WORK INSTRUCTIONS: Set down each record below precisely, skipping the pictures.

RECORDS PROVIDED:

↓

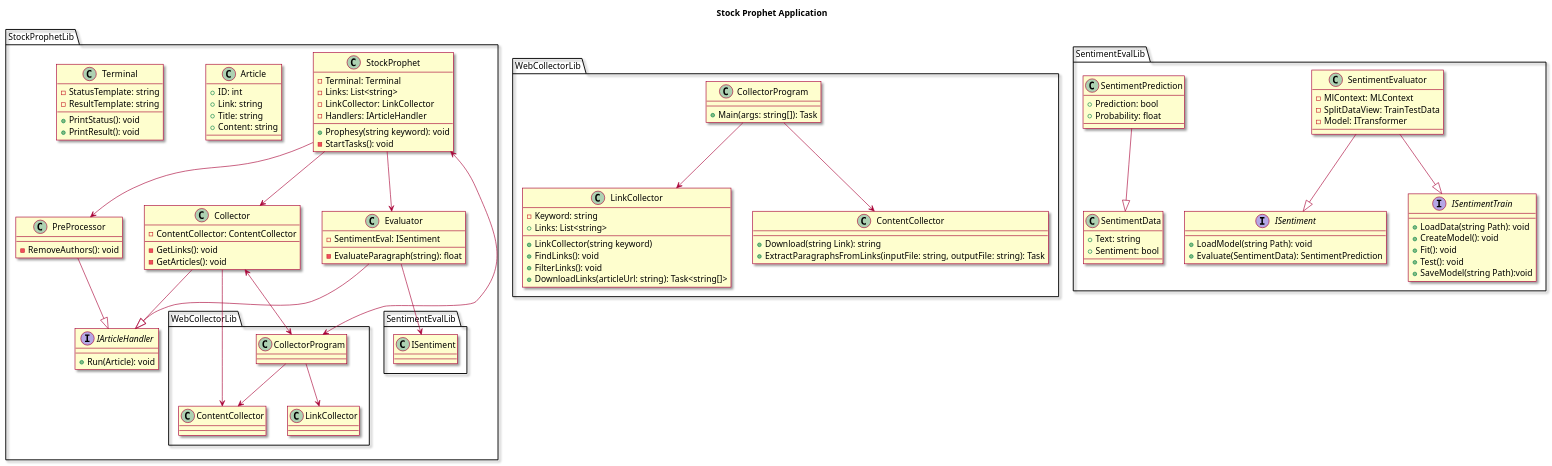
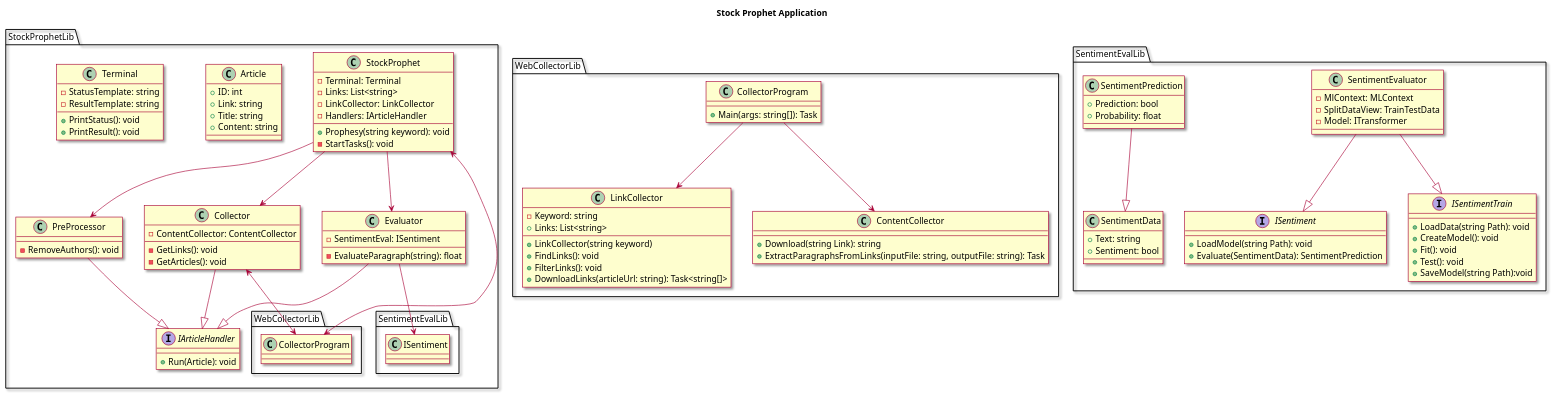
The diagram in doc/classDiagram.plantuml (Ifi-Softwareentwicklung-SoSe2023/TUBAF_SE-Project_StockProphet), drawn with PlantUML before and after one commit. The commit also changed 2 other files, not shown here.

Commit message:
changes in Uml Model Class Diagram -> WebcollectorLib

```diff
--- a/doc/classDiagram.plantuml
+++ b/doc/classDiagram.plantuml
@@ -1,133 +1,132 @@
 @startuml Project Model Class Diagram
 
 skin rose
 
 title Stock Prophet Application
 
 
 package StockProphetLib {
 
     class StockProphet {
         -Terminal: Terminal
         -Links: List<string>
         -LinkCollector: LinkCollector
         -Handlers: IArticleHandler
         +Prophesy(string keyword): void
         -StartTasks(): void
     }
     StockProphet <--> WebCollectorLib.CollectorProgram
     StockProphet --> Collector
     StockProphet --> PreProcessor
     StockProphet --> Evaluator
-    CollectorProgram --> WebCollectorLib.LinkCollector
+    
 
     interface IArticleHandler {
         +Run(Article): void
     }
 
 
     class Collector {
         -ContentCollector: ContentCollector
         -GetLinks(): void
         -GetArticles(): void
     }
     Collector --|> IArticleHandler
-    Collector --> WebCollectorLib.ContentCollector
     Collector <--> WebCollectorLib.CollectorProgram
-    CollectorProgram --> WebCollectorLib.ContentCollector
+    
 
     class PreProcessor {
         -RemoveAuthors(): void
     }
     PreProcessor --|> IArticleHandler
 
 
     class Evaluator {
         -SentimentEval: ISentiment
         -EvaluateParagraph(string): float
     }
     Evaluator --|> IArticleHandler
     Evaluator --> SentimentEvalLib.ISentiment
 
 
     class Article {
         +ID: int
         +Link: string
         +Title: string
         +Content: string
     }
 
 
     class Terminal {
         -StatusTemplate: string
         +PrintStatus(): void
         -ResultTemplate: string
         +PrintResult(): void
     }
 }
 
 
 package WebCollectorLib 
 {
     class CollectorProgram {
         +Main(args: string[]): Task
     }
 
     class LinkCollector {
     
         -Keyword: string
         +Links: List<string>
         +LinkCollector(string keyword)
         +FindLinks(): void
         +FilterLinks(): void
         
         +DownloadLinks(articleUrl: string): Task<string[]>
         
     }
 
     class ContentCollector {
          +Download(string Link): string
          +ExtractParagraphsFromLinks(inputFile: string, outputFile: string): Task
          
     }
   CollectorProgram --> LinkCollector
   CollectorProgram --> ContentCollector
 }
 
 
 package SentimentEvalLib 
 {
     interface ISentiment {
         +LoadModel(string Path): void
         +Evaluate(SentimentData): SentimentPrediction
     }
 
     interface ISentimentTrain {
         +LoadData(string Path): void
         +CreateModel(): void
         +Fit(): void
         +Test(): void
         +SaveModel(string Path):void
     }
     
     class SentimentEvaluator {
         -MlContext: MLContext
         -SplitDataView: TrainTestData
         -Model: ITransformer
     }
     SentimentEvaluator --|> ISentiment
     SentimentEvaluator --|> ISentimentTrain
 
     class SentimentData {
         +Text: string
         +Sentiment: bool
     }
 
     class SentimentPrediction {
         +Prediction: bool
         +Probability: float
     }
     SentimentPrediction --|> SentimentData
 }
 
 @enduml
```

↑

YOUR RESPONSE:
The diagram in doc/classDiagram.plantuml (Ifi-Softwareentwicklung-SoSe2023/TUBAF_SE-Project_StockProphet), drawn with PlantUML before and after one commit. The commit also changed 2 other files, not shown here.

Commit message:
changes in Uml Model Class Diagram -> WebcollectorLib

```diff
--- a/doc/classDiagram.plantuml
+++ b/doc/classDiagram.plantuml
@@ -1,133 +1,132 @@
 @startuml Project Model Class Diagram
 
 skin rose
 
 title Stock Prophet Application
 
 
 package StockProphetLib {
 
     class StockProphet {
         -Terminal: Terminal
         -Links: List<string>
         -LinkCollector: LinkCollector
         -Handlers: IArticleHandler
         +Prophesy(string keyword): void
         -StartTasks(): void
     }
     StockProphet <--> WebCollectorLib.CollectorProgram
     StockProphet --> Collector
     StockProphet --> PreProcessor
     StockProphet --> Evaluator
-    CollectorProgram --> WebCollectorLib.LinkCollector
+    
 
     interface IArticleHandler {
         +Run(Article): void
     }
 
 
     class Collector {
         -ContentCollector: ContentCollector
         -GetLinks(): void
         -GetArticles(): void
     }
     Collector --|> IArticleHandler
-    Collector --> WebCollectorLib.ContentCollector
     Collector <--> WebCollectorLib.CollectorProgram
-    CollectorProgram --> WebCollectorLib.ContentCollector
+    
 
     class PreProcessor {
         -RemoveAuthors(): void
     }
     PreProcessor --|> IArticleHandler
 
 
     class Evaluator {
         -SentimentEval: ISentiment
         -EvaluateParagraph(string): float
     }
     Evaluator --|> IArticleHandler
     Evaluator --> SentimentEvalLib.ISentiment
 
 
     class Article {
         +ID: int
         +Link: string
         +Title: string
         +Content: string
     }
 
 
     class Terminal {
         -StatusTemplate: string
         +PrintStatus(): void
         -ResultTemplate: string
         +PrintResult(): void
     }
 }
 
 
 package WebCollectorLib 
 {
     class CollectorProgram {
         +Main(args: string[]): Task
     }
 
     class LinkCollector {
     
         -Keyword: string
         +Links: List<string>
         +LinkCollector(string keyword)
         +FindLinks(): void
         +FilterLinks(): void
         
         +DownloadLinks(articleUrl: string): Task<string[]>
         
     }
 
     class ContentCollector {
          +Download(string Link): string
          +ExtractParagraphsFromLinks(inputFile: string, outputFile: string): Task
          
     }
   CollectorProgram --> LinkCollector
   CollectorProgram --> ContentCollector
 }
 
 
 package SentimentEvalLib 
 {
     interface ISentiment {
         +LoadModel(string Path): void
         +Evaluate(SentimentData): SentimentPrediction
     }
 
     interface ISentimentTrain {
         +LoadData(string Path): void
         +CreateModel(): void
         +Fit(): void
         +Test(): void
         +SaveModel(string Path):void
     }
     
     class SentimentEvaluator {
         -MlContext: MLContext
         -SplitDataView: TrainTestData
         -Model: ITransformer
     }
     SentimentEvaluator --|> ISentiment
     SentimentEvaluator --|> ISentimentTrain
 
     class SentimentData {
         +Text: string
         +Sentiment: bool
     }
 
     class SentimentPrediction {
         +Prediction: bool
         +Probability: float
     }
     SentimentPrediction --|> SentimentData
 }
 
 @enduml
```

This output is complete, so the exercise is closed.